Skj: Gamli kanóki: 1. Jóansdrápa (AI, 561, BI, 547-8)
in texts: Jón4
SkP info: VII, 133-6
Four sts of Jónsdrápa ‘Drápa about the Apostle John’ (Gamlkan Jóndr) composed by Gamli kanóki in honour of John the Apostle, to whom the fourth Gospel and the Book of Revelation were traditionally attributed, are preserved in a sole ms., AM 649 a 4° (649a, c. 1350-1400), where they are quoted at the end of a version of Jóns saga postula (Jón4; on this ms., see Introduction to Ník Jóndr and Widding, Bekker-Nielsen and Shook 1963, 316). Three of the sts emphasise the special privileges granted to John; the fourth st. is a prayer for the forgiveness of sin.
In Jón4 the four sts are quoted in the same order as they appear below, with short explanations before each st. The sts are evidently extracts from a longer poem, as the remark made before the fourth st. quoted indicates: Nærr enda drápunnar setr bróðir Gamli bœnarform ... ‘Near the end of the drápa Brother Gamli places a st. in the form of a prayer ...’ (Jón4 1874, 511). Given the paucity of information, it is virtually impossible to make assertions about the content of the rest of this poem or about the position of the other three sts within it (see Lange 1958a, 83-4). The sts are composed in the metre hrynhent.
In Jón4 Gamli’s poem is twice called a drápa, hence the title used by previous eds and here as well.
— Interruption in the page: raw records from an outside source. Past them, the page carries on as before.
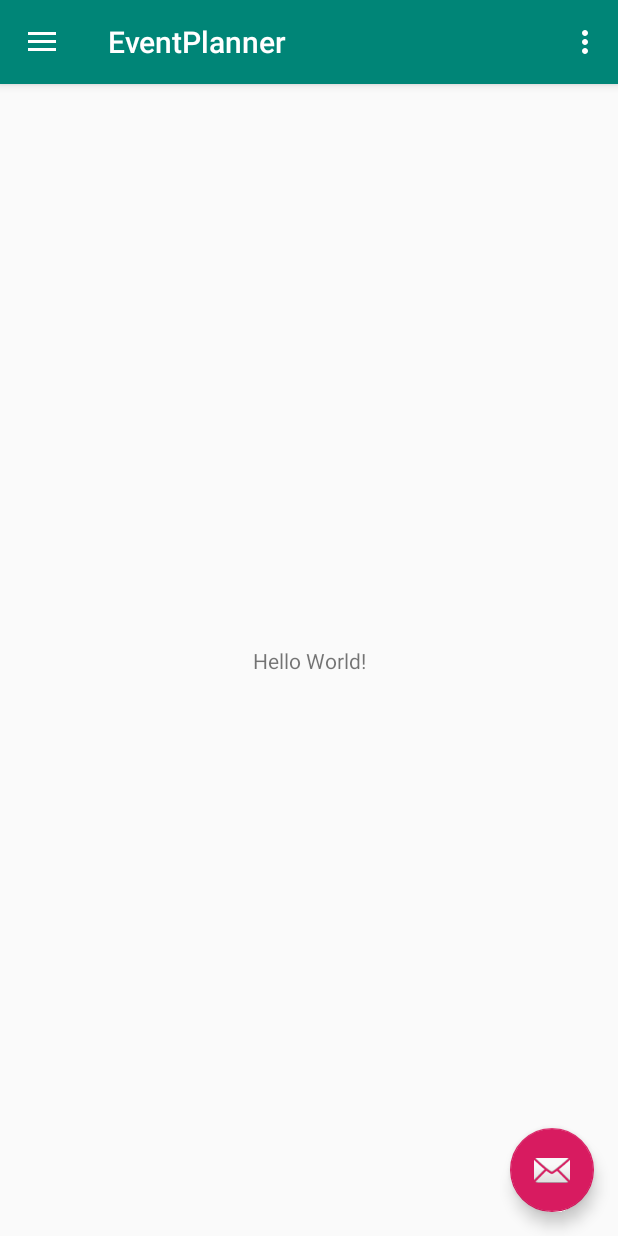
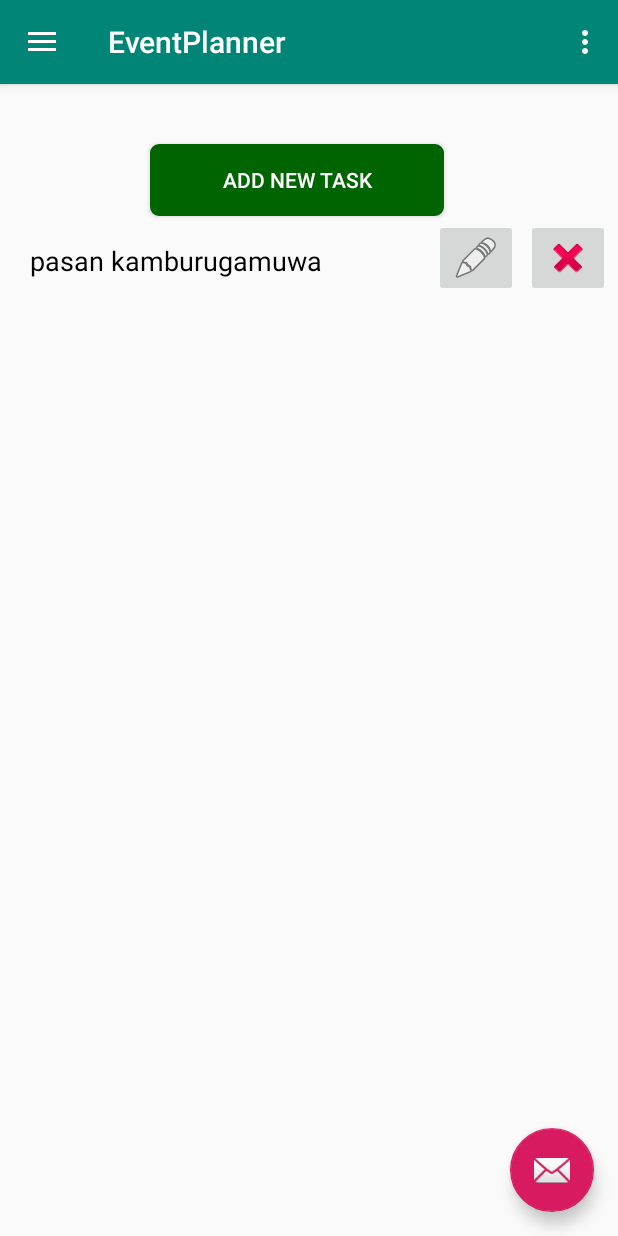
Before and after one commit to NaduniRanasinghe/Event-Planner, an Android app: the screen it shows after launch (MainActivity), in the side drawer, after a tap on "Gallery", on a phone screen of 412 x 824 dp. Run offline under Robolectric (Android 15) with nearby library versions, the phone set to English and light mode, and no system bars.

Commit message:
added the todolist

```diff
--- a/app/src/main/java/com/projects/naduni/eventplanner/MainActivity.java
+++ b/app/src/main/java/com/projects/naduni/eventplanner/MainActivity.java
@@ -3,6 +3,7 @@ package com.projects.naduni.eventplanner;
 import android.os.Bundle;
 import android.support.design.widget.FloatingActionButton;
 import android.support.design.widget.Snackbar;
+import android.support.v4.app.FragmentTransaction;
 import android.view.View;
 import android.support.design.widget.NavigationView;
 import android.support.v4.view.GravityCompat;
@@ -77,14 +78,23 @@ public class MainActivity extends AppCompatActivity
     @SuppressWarnings("StatementWithEmptyBody")
     @Override
     public boolean onNavigationItemSelected(MenuItem item) {
+
+        FragmentTransaction ft = getSupportFragmentManager().beginTransaction();
         // Handle navigation view item clicks here.
         int id = item.getItemId();
 
         if (id == R.id.nav_camera) {
             // Handle the camera action
+            ft.replace(R.id.content_frame, new TodoListAdd());
+            ft.commit();
         } else if (id == R.id.nav_gallery) {
+            ft.replace(R.id.content_frame, new TodoListView());
+            ft.commit();
 
         } else if (id == R.id.nav_slideshow) {
+            ft.replace(R.id.content_frame, new EventView());
+            ft.commit();
+
 
         } else if (id == R.id.nav_manage) {
 
--- /dev/null
+++ b/app/src/main/java/com/projects/naduni/eventplanner/Service/DatabaseHelper.java
@@ -0,0 +1,60 @@
+package com.projects.naduni.eventplanner.Service;
+
+import android.content.ContentValues;
+import android.content.Context;
+import android.database.Cursor;
+import android.database.sqlite.SQLiteDatabase;
+import android.database.sqlite.SQLiteOpenHelper;
+
+public class DatabaseHelper extends SQLiteOpenHelper {
+
+    public static final String DATABASE_NAME ="eventplanner.db";
+    public static final String TABLE_NAME ="todolist";
+    public static final String COL_1 ="ID";
+    public static final String COL_2 ="NAME";
+    public static final String COL_3 ="NOTE";
+
+    public DatabaseHelper(Context context) {
+        super(context,DATABASE_NAME,null,1);
+//        SQLiteDatabase sqLiteDatabase = this.getWritableDatabase();
+    }
+
+
+    @Override
+    public void onCreate(SQLiteDatabase sqLiteDatabase) {
+        sqLiteDatabase.execSQL("create table "+ TABLE_NAME +"(ID INTEGER PRIMARY KEY AUTOINCREMENT,NAME TEXT,NOTE TEXT)");
+
+    }
+
+    @Override
+    public void onUpgrade(SQLiteDatabase sqLiteDatabase, int i, int i1) {
+        sqLiteDatabase.execSQL("DROP TABLE IF EXISTS "+ TABLE_NAME);
+        onCreate(sqLiteDatabase);
+    }
+
+
+    public boolean insertData(String task, String note){
+
+
+        SQLiteDatabase db = this.getWritableDatabase();
+        ContentValues contentValues = new ContentValues();
+        contentValues.put(COL_2,task);
+        contentValues.put(COL_3,note);
+        long result = db.insert(TABLE_NAME,null, contentValues);
+        if(result == -1){
+            return false;
+        }
+        else{
+            return true;
+        }
+    }
+
+    public Cursor viewAllData(){
+        SQLiteDatabase db = this.getWritableDatabase();
+        Cursor res = db.rawQuery("select * from "+ TABLE_NAME ,null);
+        return res;
+    }
+
+
+
+}
--- /dev/null
+++ b/app/src/main/java/com/projects/naduni/eventplanner/TodoListAdd.java
@@ -0,0 +1,50 @@
+package com.projects.naduni.eventplanner;
+
+import android.os.Bundle;
+import android.support.v4.app.Fragment;
+import android.view.LayoutInflater;
+import android.view.View;
+import android.view.ViewGroup;
+import android.widget.Button;
+import android.widget.EditText;
+import android.widget.Toast;
+
+import com.projects.naduni.eventplanner.Service.DatabaseHelper;
+
+
+public class TodoListAdd extends Fragment {
+
+    EditText addTodos,addNotes;
+    DatabaseHelper myDb;
+    Button button;
+
+    @Override
+    public void onCreate(Bundle savedInstanceState) {
+        super.onCreate(savedInstanceState);
+    }
+
+    @Override
+    public View onCreateView(LayoutInflater inflater, ViewGroup container,
+                             Bundle savedInstanceState) {
+        // Inflate the layout for this fragment
+        View view = inflater.inflate(R.layout.todolist_add, container, false);
+        addTodos = (EditText)view.findViewById(R.id.addtodos);
+        addNotes = (EditText)view.findViewById(R.id.addnotes);
+        button = (Button) view.findViewById(R.id.todolistbutton);
+        myDb = new DatabaseHelper(getActivity());
+
+        button.setOnClickListener(new View.OnClickListener() {
+            public void onClick(View v) {
+
+                if(myDb.insertData(addTodos.getText().toString(),addNotes.getText().toString())){
+                    Toast.makeText(getActivity(),addTodos.getText().toString() +addNotes.getText().toString() , Toast.LENGTH_LONG ).show();
+                }
+                else{
+                    Toast.makeText(getActivity(), "Not added an item ", Toast.LENGTH_LONG ).show();
+                }
+
+            }});
+        return view;
+    }
+
+}
--- /dev/null
+++ b/app/src/main/java/com/projects/naduni/eventplanner/TodoListView.java
@@ -0,0 +1,54 @@
+package com.projects.naduni.eventplanner;
+
+
+import android.app.AlertDialog;
+import android.database.Cursor;
+import android.os.Bundle;
+import android.support.v4.app.Fragment;
+import android.view.LayoutInflater;
+import android.view.View;
+import android.view.ViewGroup;
+import android.widget.Button;
+
+import com.projects.naduni.eventplanner.Service.DatabaseHelper;
+
+
+public class TodoListView extends Fragment {
+
+
+    Button btn_viewTodos;
+    DatabaseHelper mydb;
+    @Override
+    public View onCreateView(LayoutInflater inflater, ViewGroup container,
+                             Bundle savedInstanceState) {
+        View view = inflater.inflate(R.layout.todolist_view, container, false);
+        btn_viewTodos = (Button)view.findViewById(R.id.todolistviewbutton);
+        mydb = new DatabaseHelper(getActivity());
+        btn_viewTodos.setOnClickListener(new View.OnClickListener() {
+            public void onClick(View v) {
+                    Cursor res = mydb.viewAllData();
+                    if(res.getCount() == 0){
+                        showMessage("Error","Nothing Found");
+                        return;
+                    }
+                    StringBuffer buffer = new StringBuffer();
+                    while (res.moveToNext()){
+
+                        buffer.append("ID :"+res.getString(0)+"\n");
+                        buffer.append("Task :"+res.getString(1)+"\n");
+                        buffer.append("Note :"+res.getString(2)+"\n");
+                    }
+                    showMessage("Data ",buffer.toString());
+            }});
+        return view;
+    }
+
+    public void showMessage(String title, String message){
+        AlertDialog.Builder builder = new AlertDialog.Builder(this.getContext());
+        builder.setCancelable(true);
+        builder.setTitle(title);
+        builder.setMessage(message);
+        builder.show();
+
+    }
+}
--- /dev/null
+++ b/app/src/main/res/drawable-v21/rounded_border_edittext.xml
@@ -0,0 +1,12 @@
+<?xml version="1.0" encoding="utf-8"?>
+<selector xmlns:android="http://schemas.android.com/apk/res/android">
+    <item>
+        <shape android:shape="rectangle">
+            <solid android:color="#ffffff"/>
+            <corners android:radius="5dp" />
+            <stroke
+                android:width="1dp"
+                android:color="#000000" />
+        </shape>
+    </item>
+</selector>
--- a/app/src/main/res/layout/content_main.xml
+++ b/app/src/main/res/layout/content_main.xml
@@ -8,13 +8,15 @@
     tools:context=".MainActivity"
     tools:showIn="@layout/app_bar_main">
 
-    <TextView
-        android:layout_width="wrap_content"
-        android:layout_height="wrap_content"
-        android:text="Hello World!"
-        app:layout_constraintBottom_toBottomOf="parent"
-        app:layout_constraintLeft_toLeftOf="parent"
-        app:layout_constraintRight_toRightOf="parent"
-        app:layout_constraintTop_toTopOf="parent" />
+
+    <FrameLayout
+        android:id="@+id/content_frame"
+        android:layout_width="match_parent"
+        android:layout_height="match_parent"
+        android:layout_alignParentBottom="true"
+        android:layout_marginBottom="0dp"
+
+        />
+
 
 </android.support.constraint.ConstraintLayout>
--- /dev/null
+++ b/app/src/main/res/layout/todolist_view.xml
@@ -0,0 +1,151 @@
+<?xml version="1.0" encoding="utf-8"?>
+<LinearLayout xmlns:android="http://schemas.android.com/apk/res/android"
+    android:orientation="vertical" android:layout_width="match_parent"
+    android:layout_height="match_parent">
+    <Button
+        android:id="@+id/todolistviewbutton"
+        android:layout_width="196dp"
+        android:layout_height="wrap_content"
+        android:layout_alignParentStart="true"
+        android:layout_alignParentLeft="true"
+        android:layout_alignParentTop="true"
+        android:layout_alignParentEnd="true"
+        android:layout_alignParentRight="true"
+        android:layout_alignParentBottom="true"
+        android:layout_marginStart="100dp"
+        android:layout_marginLeft="100dp"
+        android:layout_marginTop="40dp"
+        android:layout_marginEnd="114dp"
+        android:layout_marginRight="114dp"
+        android:backgroundTint="@color/colordarkgreen"
+        android:textColor="@color/colorwhite"
+        android:text="ADD NEW TASK"
+        android:background="@drawable/rounded_border_edittext"/>
+
+    <RelativeLayout xmlns:android="http://schemas.android.com/apk/res/android"
+        android:layout_width="match_parent"
+        android:layout_height="match_parent"
+        android:layout_marginTop="2dp">
+        <TextView
+            android:id="@+id/tvUpdateDeleteTitle"
+            android:layout_width="wrap_content"
+            android:layout_height="wrap_content"
+            android:layout_alignParentLeft="true"
+            android:gravity="center"
+            android:paddingLeft="20dp"
+            android:paddingTop="15dp"
+            android:textSize="18dp"
+            android:textColor="@color/colorBlack"
+            android:text="pasan kamburugamuwa" />
+
+        <ImageButton
+            android:id="@+id/ibDeleteCustomer"
+            android:layout_width="wrap_content"
+            android:layout_height="wrap_content"
+            android:layout_alignParentRight="true"
+            android:src="@android:drawable/ic_delete"
+            android:layout_marginRight="5dp"/>
+
+        <ImageButton
+            android:id="@+id/ibUpdateCustomer"
+            android:layout_width="wrap_content"
+            android:layout_height="wrap_content"
+            android:layout_toLeftOf="@+id/ibDeleteCustomer"
+            android:src="@android:drawable/ic_menu_edit"
+            android:layout_marginRight="5dp"/>
+    </RelativeLayout>
+
+    <RelativeLayout xmlns:android="http://schemas.android.com/apk/res/android"
+        android:layout_width="match_parent"
+        android:layout_height="match_parent"
+        android:layout_marginTop="10dp">
+        <TextView
+            android:id="@+id/tvUpdateDeleteTitle2"
+            android:layout_width="wrap_content"
+            android:layout_height="wrap_content"
+            android:layout_alignParentLeft="true"
+            android:gravity="center"
+            android:paddingLeft="20dp"
+            android:paddingTop="15dp"
+            android:textSize="18dp"
+            android:textColor="@color/colorBlack"
+            android:text="pasan kamburugamuwa" />
+
+        <ImageButton
+            android:id="@+id/ibDeleteCustomer2"
+            android:layout_width="wrap_content"
+            android:layout_height="wrap_content"
+            android:layout_alignParentRight="true"
+            android:src="@android:drawable/ic_delete" />
+
+        <ImageButton
+            android:id="@+id/ibUpdateCustomer2"
+            android:layout_width="wrap_content"
+            android:layout_height="wrap_content"
+            android:layout_toLeftOf="@+id/ibDeleteCustomer2"
+            android:src="@android:drawable/ic_menu_edit"
+            android:layout_marginRight="5dp"/>
+    </RelativeLayout>
+
+    <RelativeLayout xmlns:android="http://schemas.android.com/apk/res/android"
+        android:layout_width="match_parent"
+        android:layout_height="match_parent"
+        android:layout_marginTop="20dp">
+        <TextView
+            android:id="@+id/tvUpdateDeleteTitle3"
+            android:layout_width="wrap_content"
+            android:layout_height="wrap_content"
+            android:layout_alignParentLeft="true"
+            android:gravity="center"
+            android:paddingLeft="20dp"
+            android:paddingTop="15dp"
+            android:textSize="18dp"
+            android:textColor="@color/colorBlack"
+            android:text="pasan kamburugamuwa" />
+
+        <ImageButton
+            android:id="@+id/ibDeleteCustomer3"
+            android:layout_width="wrap_content"
+            android:layout_height="wrap_content"
+            android:layout_alignParentRight="true"
+            android:src="@android:drawable/ic_delete" />
+
+        <ImageButton
+            android:id="@+id/ibUpdateCustomer3"
+            android:layout_width="wrap_content"
+            android:layout_height="wrap_content"
+            android:layout_toLeftOf="@+id/ibDeleteCustomer3"
+            android:src="@android:drawable/ic_menu_edit" />
+    </RelativeLayout>
+    <RelativeLayout xmlns:android="http://schemas.android.com/apk/res/android"
+        android:layout_width="match_parent"
+        android:layout_height="match_parent"
+        android:layout_marginTop="30dp">
+        <TextView
+            android:id="@+id/tvUpdateDeleteTitle4"
+            android:layout_width="wrap_content"
+            android:layout_height="wrap_content"
+            android:layout_alignParentLeft="true"
+            android:gravity="center"
+            android:paddingLeft="20dp"
+            android:paddingTop="15dp"
+            android:textSize="18dp"
+            android:textColor="@color/colorBlack"
+            android:text="pasan kamburugamuwa" />
+
+        <ImageButton
+            android:id="@+id/ibDeleteCustomer4"
+            android:layout_width="wrap_content"
+            android:layout_height="wrap_content"
+            android:layout_alignParentRight="true"
+            android:src="@android:drawable/ic_delete" />
+
+        <ImageButton
+            android:id="@+id/ibUpdateCustomer4"
+            android:layout_width="wrap_content"
+            android:layout_height="wrap_content"
+            android:layout_toLeftOf="@+id/ibDeleteCustomer4"
+            android:src="@android:drawable/ic_menu_edit" />
+    </RelativeLayout>
+
+</LinearLayout>
--- a/app/src/main/res/values/colors.xml
+++ b/app/src/main/res/values/colors.xml
@@ -3,4 +3,10 @@
     <color name="colorPrimary">#008577</color>
     <color name="colorPrimaryDark">#00574B</color>
     <color name="colorAccent">#D81B60</color>
+
+
+    <color name="colorBlack">#000</color>
+    <color name="colordarkgreen">	#006400</color>
+    <color name="colorwhite">#fff</color>
+
 </resources>
```
Also changed, not shown: app/src/main/java/com/projects/naduni/eventplanner/EventView.java (added, +27 -0 lines), app/src/main/res/drawable-v21/rounded_border_button.xml (added, +14 -0 lines), app/src/main/res/layout/eventview_activity.xml (added, +31 -0 lines), app/src/main/res/layout/todolist_add.xml (added, +115 -0 lines).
Since the name of the Apostle appears in st. 3 as Jón, this form has been adopted in the title, whereas Finnur Jónsson used the earlier form Jóan in Skj A and B.
Gamlkan Jóndr has been previously edited by Unger 1874 and, as an appendix to Unger’s edn of Jón4, by Sophus Bugge (1874, 933-4), as well as by Lange 1958a, Finnur Jónsson (Skj) and Kock (Skald).